A Weblog monitoring coverage of environmental issues and science in the UK media. By Professor Emeritus Philip Stott. The aim is to assess whether a subject is being fairly covered by press, radio, and television. Above all, the Weblog will focus on science, but not just on poor science. It will also bring to public notice good science that is being ignored because it may be politically inconvenient.

Monday, November 28, 2005

Montreal and Kyoto: more work for the undertaker.....

Today marks the start of yet another climate-change conference (deepest of yawns), the ludicrously-named '11th Conference of the Parties to the UN Framework Convention on Climate Change (COP11 and COP/MOP1)'. This time the Kyoto Protocol caravanserai has descended on the city of Montreal, with some 10,000 delegates and officials, not to mention a host of motley demonstrators, weary journalists, and camp followers. You would need to complete a PhD to attempt to calculate the carbon dioxide being emitted for this jolly jamboree.

Moreover, despite its specious 'Green' credentials, Canada is probably the worst destination possible. First, most serendipitously, this is also the day on which the three main opposition parties will table a 'No-Confidence Motion' with respect to the Liberal Prime Minister of Canada, Mr. Paul Martin, who may well lose the vote, thus precipitating a Christmas, or New Year, election. The likely winner of such an election could well be the Conservative Party, which is critical of the Kyoto Protocol. In any case, some of the Canadian states, like Alberta, will not play ball over Kyoto, come what may.

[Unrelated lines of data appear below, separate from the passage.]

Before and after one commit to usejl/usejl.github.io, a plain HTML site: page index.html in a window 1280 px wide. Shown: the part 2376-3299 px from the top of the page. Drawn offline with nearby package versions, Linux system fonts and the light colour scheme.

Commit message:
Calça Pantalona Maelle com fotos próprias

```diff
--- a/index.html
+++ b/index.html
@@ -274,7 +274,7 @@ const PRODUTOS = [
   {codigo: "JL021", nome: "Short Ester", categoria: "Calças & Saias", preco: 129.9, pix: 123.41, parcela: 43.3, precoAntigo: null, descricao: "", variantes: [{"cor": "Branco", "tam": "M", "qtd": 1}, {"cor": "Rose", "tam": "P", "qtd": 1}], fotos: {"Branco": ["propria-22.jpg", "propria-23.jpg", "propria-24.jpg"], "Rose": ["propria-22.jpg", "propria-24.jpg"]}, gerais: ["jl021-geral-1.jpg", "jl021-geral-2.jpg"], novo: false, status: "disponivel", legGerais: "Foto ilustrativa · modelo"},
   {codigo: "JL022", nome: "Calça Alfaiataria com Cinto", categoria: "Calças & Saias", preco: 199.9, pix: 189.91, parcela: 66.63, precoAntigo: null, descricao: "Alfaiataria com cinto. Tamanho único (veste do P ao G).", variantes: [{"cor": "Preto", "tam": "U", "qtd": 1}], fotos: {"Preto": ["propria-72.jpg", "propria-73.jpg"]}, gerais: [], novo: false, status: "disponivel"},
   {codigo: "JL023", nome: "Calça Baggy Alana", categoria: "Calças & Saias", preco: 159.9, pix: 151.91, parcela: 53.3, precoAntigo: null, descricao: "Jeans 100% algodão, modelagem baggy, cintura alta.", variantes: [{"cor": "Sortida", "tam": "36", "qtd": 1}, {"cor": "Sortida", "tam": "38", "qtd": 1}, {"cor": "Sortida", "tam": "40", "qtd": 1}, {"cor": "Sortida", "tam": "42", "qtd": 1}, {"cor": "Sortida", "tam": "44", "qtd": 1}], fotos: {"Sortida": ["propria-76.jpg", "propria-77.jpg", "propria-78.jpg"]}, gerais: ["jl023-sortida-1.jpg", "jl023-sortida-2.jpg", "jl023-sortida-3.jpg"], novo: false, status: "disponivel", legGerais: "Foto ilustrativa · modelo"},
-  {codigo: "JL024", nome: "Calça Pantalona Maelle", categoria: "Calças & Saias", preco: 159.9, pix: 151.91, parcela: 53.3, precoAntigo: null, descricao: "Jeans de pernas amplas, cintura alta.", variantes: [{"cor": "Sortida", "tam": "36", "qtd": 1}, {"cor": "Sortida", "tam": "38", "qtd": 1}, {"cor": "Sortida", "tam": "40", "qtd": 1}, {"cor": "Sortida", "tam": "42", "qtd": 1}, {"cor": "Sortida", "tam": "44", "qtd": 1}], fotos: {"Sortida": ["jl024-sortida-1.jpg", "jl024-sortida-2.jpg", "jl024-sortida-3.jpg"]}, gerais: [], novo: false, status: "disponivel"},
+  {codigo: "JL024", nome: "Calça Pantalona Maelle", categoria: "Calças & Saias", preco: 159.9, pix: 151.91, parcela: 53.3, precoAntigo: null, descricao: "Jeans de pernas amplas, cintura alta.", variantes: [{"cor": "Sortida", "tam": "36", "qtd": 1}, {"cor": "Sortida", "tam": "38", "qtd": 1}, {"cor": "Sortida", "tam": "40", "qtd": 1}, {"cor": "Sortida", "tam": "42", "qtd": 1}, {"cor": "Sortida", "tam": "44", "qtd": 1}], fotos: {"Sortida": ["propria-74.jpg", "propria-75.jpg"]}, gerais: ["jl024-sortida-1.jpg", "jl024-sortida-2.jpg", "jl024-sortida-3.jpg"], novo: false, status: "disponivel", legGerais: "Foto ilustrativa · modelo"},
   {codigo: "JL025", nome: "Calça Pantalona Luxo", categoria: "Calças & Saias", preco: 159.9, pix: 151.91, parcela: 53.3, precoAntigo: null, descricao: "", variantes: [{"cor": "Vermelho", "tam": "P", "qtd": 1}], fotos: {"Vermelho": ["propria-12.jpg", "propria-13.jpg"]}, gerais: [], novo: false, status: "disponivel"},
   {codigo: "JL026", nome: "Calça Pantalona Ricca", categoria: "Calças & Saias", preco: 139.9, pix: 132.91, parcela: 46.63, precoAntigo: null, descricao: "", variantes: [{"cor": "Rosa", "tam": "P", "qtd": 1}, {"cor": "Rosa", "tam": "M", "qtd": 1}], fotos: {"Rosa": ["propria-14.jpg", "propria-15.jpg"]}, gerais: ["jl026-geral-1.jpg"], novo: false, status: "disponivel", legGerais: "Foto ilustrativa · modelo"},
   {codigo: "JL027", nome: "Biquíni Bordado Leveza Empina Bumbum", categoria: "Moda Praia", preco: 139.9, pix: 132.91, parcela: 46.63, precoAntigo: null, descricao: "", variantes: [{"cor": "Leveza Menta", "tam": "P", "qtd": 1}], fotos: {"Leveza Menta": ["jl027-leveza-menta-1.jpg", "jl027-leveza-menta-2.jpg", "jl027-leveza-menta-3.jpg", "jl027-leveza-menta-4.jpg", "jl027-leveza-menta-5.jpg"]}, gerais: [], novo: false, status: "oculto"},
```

Secondly, and perhaps even more risible, Canada's own record on meeting its Kyoto emission-reduction targets is lamentable, being currently 30% over target. Mind you, it is worth adding that Japan itself is eponymously 'Kyoto-heavy', with emissions at least 18% above target, despite much of its manufacturing base having been exported abroad, especially to China. And, as for the ever self-righteous and priggish EU? At least 11 EU countries are way off their own targets, some by deeply-embarrassing margins of over 30%.

Thus: "I come to bury Caesar, not to praise him."

Unfortunately, at Montreal, there will be an enormous amount of cynical hot air expended in 'praising' the long-moribund Kyoto corpse. Nevertheless, the Kyoto Protocol will be buried as surely as Caesar - "See what a rent the envious Canada [Australia, China, India, etc.] made" - and it is most unlikely that a Son of Kyoto will rise, ghost-like from the chilly grave. Indeed, the sooner we put a stone cap over this coffin, the better (now that's what I call 'capping' emissions).

Thus, despite the hysterical coverage of 'global warming' that is bound to afflict the liberal media in countries like the UK (expect this to grow more strident as the burial takes place), most of the world has, at last, grasped reality, namely that:

(a) controlling CO2 at the margins will have little predictable influence on climate change;

(b) constant adaptation to climate change, whatever its direction(s), is the only practical option;

(c) maintaining strong, flexible economies is the best way of achieving adaptability; and,

(d) technological innovation and entrepreneurship, not the hairshirt, are the best ways of coping both with energy growth and with climate adaptation, especially in the developing worlds of China, India, Brazil, Indonesia, and, indeed, most of the world.

Thus, at Montreal, expect much public hand-wringing over Kyoto, while the Protocol is quietly and quickly buried, to be replaced by practical policies well-attuned with sound economic growth. Expect also to hear a lot about the resurgence of nuclear power, the revival of clean coal, the deep geological burial of carbon, carbon trading (also needs a quick burial, mind you), and the export of technologies.

But, for the Kyoto Protocol itself, the undertakers are already decorating the hearse, and the wreath will surely read: "Dead! And never called me Mother!"

Finally, here is my 'Letter to the Editor', kindly published today by The Daily Telegraph (November 28): 'Greens are nuked'.

Philip, deeply bored by the whole international shambles on climate change. One day soon, the very idea of 'controlling climate change' will be recognized for what it is: a hubristic and puritanical nonsense. An espresso doppio is required this morning. And, of course, toast with maple syrup! And then: waffles all round. What a stampede.

[New counter, June 19, 2006, with loss of some data]

WWW EnviroSpin Watch

This page is powered by Blogger. Isn't yours?